═════ Listed records ═════

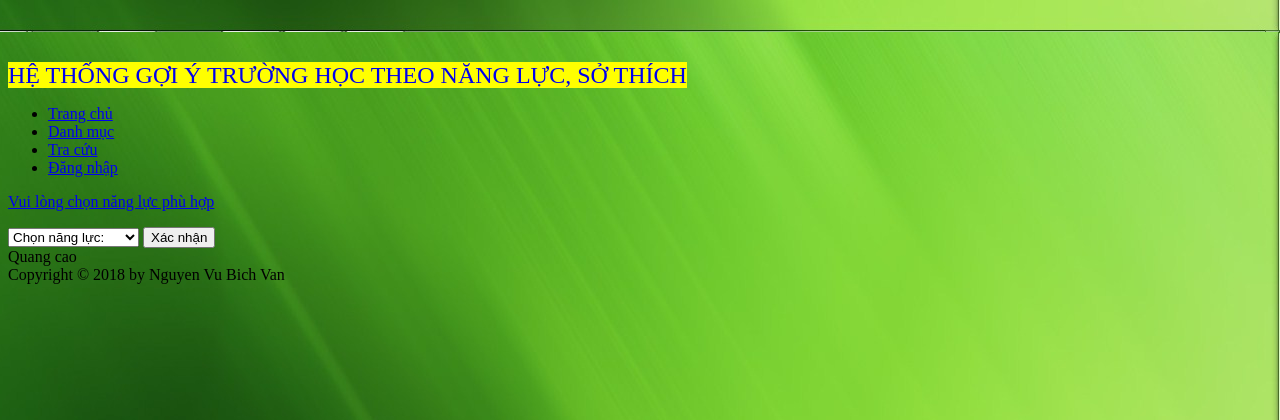
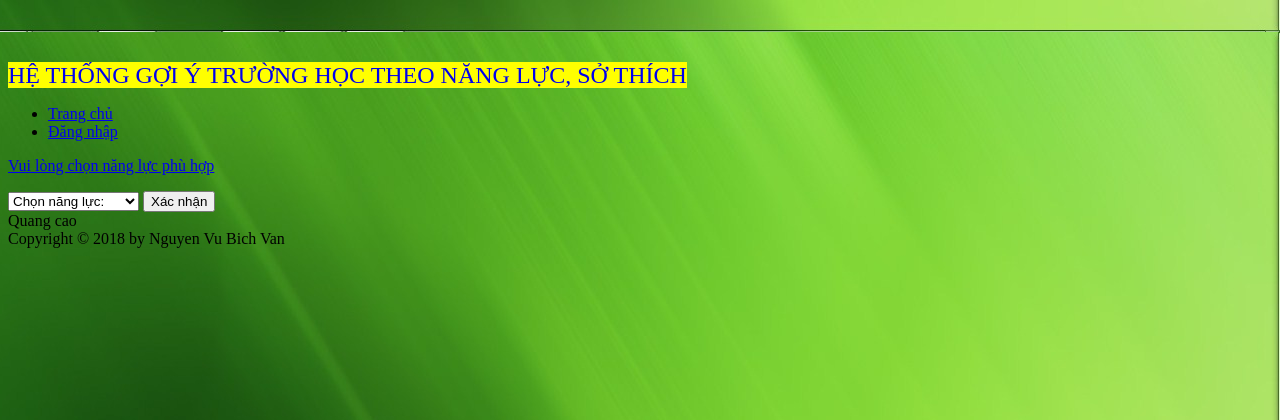
Before and after one commit to nguyenvubichvan1991/vanphp.github.io, a PHP site: page /nangluc.php in a window 1280 px wide. Shown: the top 420 px of the page. Run offline with PHP 8.4, Linux system fonts and the light colour scheme.

Commit message:
Update nangluc.php

```diff
--- a/nangluc.php
+++ b/nangluc.php
@@ -27,8 +27,6 @@
              <li style="border-left: none;">
                 <a href="index.php">Trang chủ</a>
             </li>
-            <li><a href="#"> Danh mục</a></li>
-            <li><a href="#">Tra cứu</a></li>
             <li><a href="Login.php">Đăng nhập</a></li>
 
         </ul>
@@ -38,7 +36,7 @@
             </div>
             <div id="main">
 			   <p><a href="result.php" id="w3s">Vui lòng chọn năng lực phù hợp</a></p>
-			   <form action="result.html">
+			   <form action="result.php">
 				  <select name="nangluc" onchange="shownangluc(this.value)">
 					<option value="">Chọn năng lực:</option>
 					<option value="khtn">Khoa học tự nhiên</option>
```
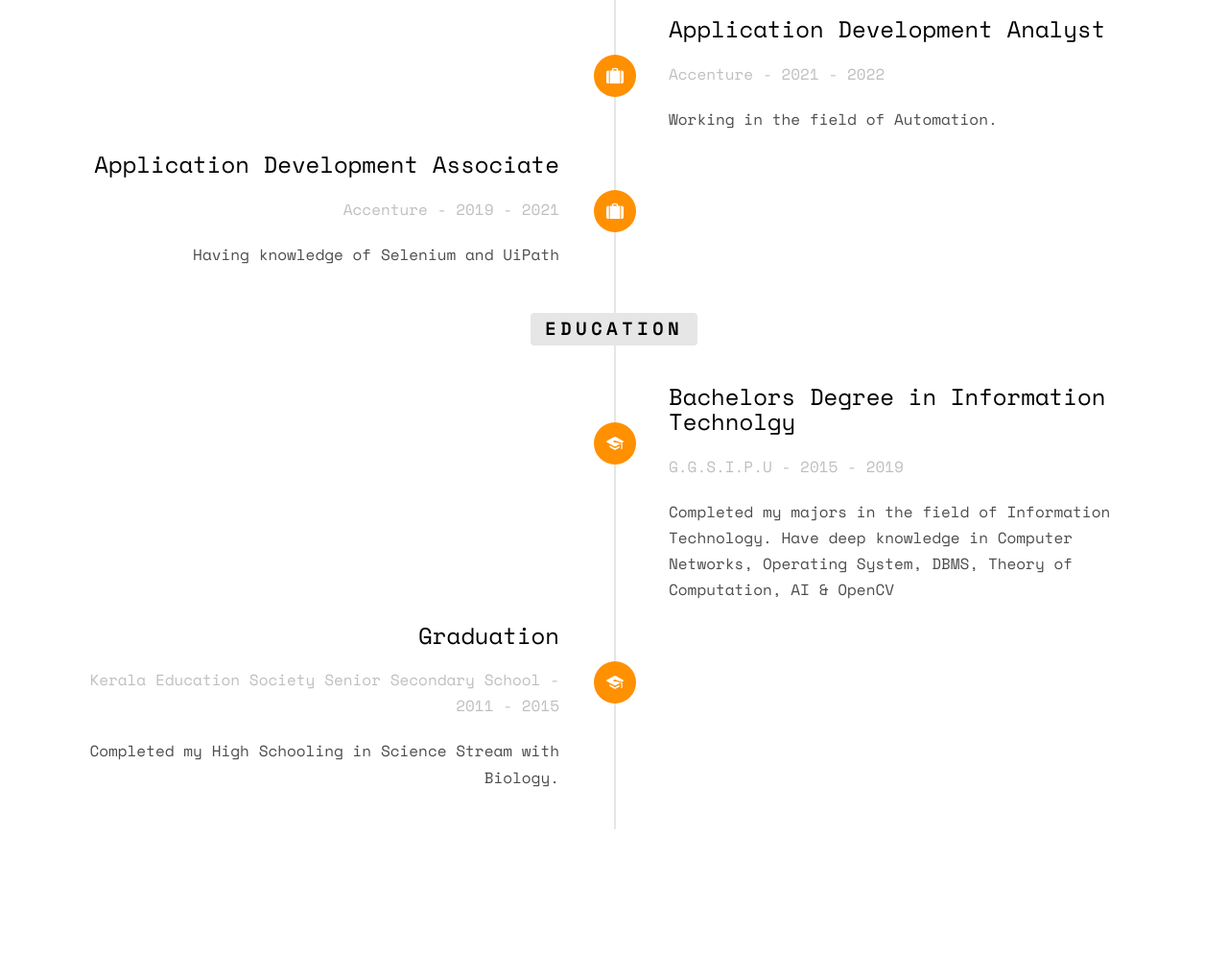
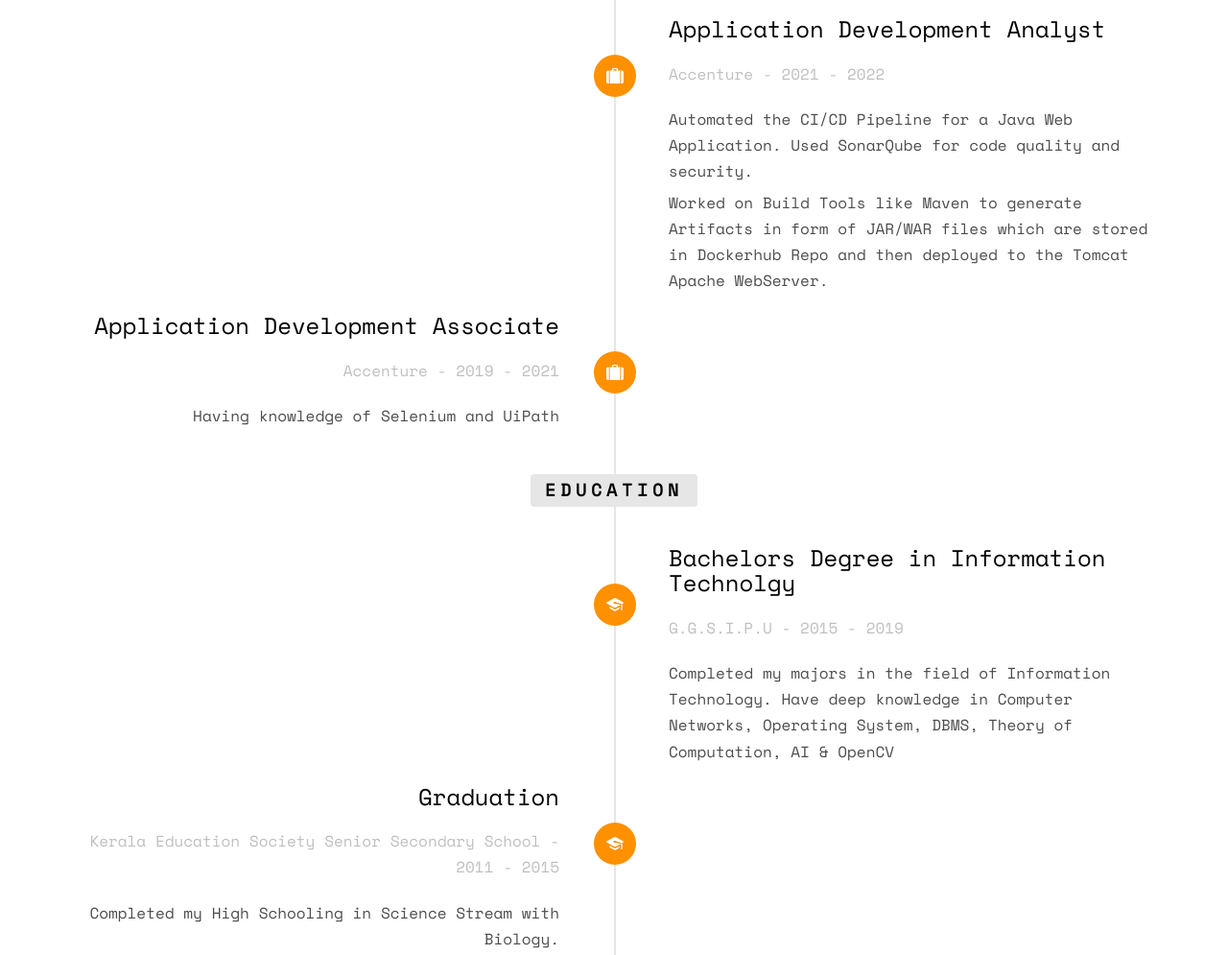
Before and after one commit to RohanRusta21/portfolio, a plain HTML site: page index.html in a window 1280 px wide. Shown: the part 2105-3100 px from the top of the page at 96% size. Drawn offline with nearby package versions, Linux system fonts and the light colour scheme; some packages are replaced by stand-ins of ours; no server answers; files whose address does not match are found by name.

Commit message:
"Accenture SE BIO"

```diff
--- a/index.html
+++ b/index.html
@@ -160,7 +160,12 @@
 									<span class="company">Accenture - 2021 - 2022</span>
 								</div>
 								<div class="timeline-body">
-									<p>Working in the field of Automation.</p>
+									<p>Automated the CI/CD Pipeline for a Java Web Application. Used SonarQube for code quality and
+										security.
+									</p>
+									<p>Worked on Build Tools like Maven to generate Artifacts in form of JAR/WAR files
+									   which are stored in Dockerhub Repo and then deployed to the Tomcat Apache WebServer.
+									</p>
 								</div>
 							</div>
 						</li>
```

═════

- _Work item_
Please go through the data above and copy every line that has the word "href".

- _The completed task_
                 <a href="index.php">Trang chủ</a>
-            <li><a href="#"> Danh mục</a></li>
-            <li><a href="#">Tra cứu</a></li>
             <li><a href="Login.php">Đăng nhập</a></li>
 			   <p><a href="result.php" id="w3s">Vui lòng chọn năng lực phù hợp</a></p>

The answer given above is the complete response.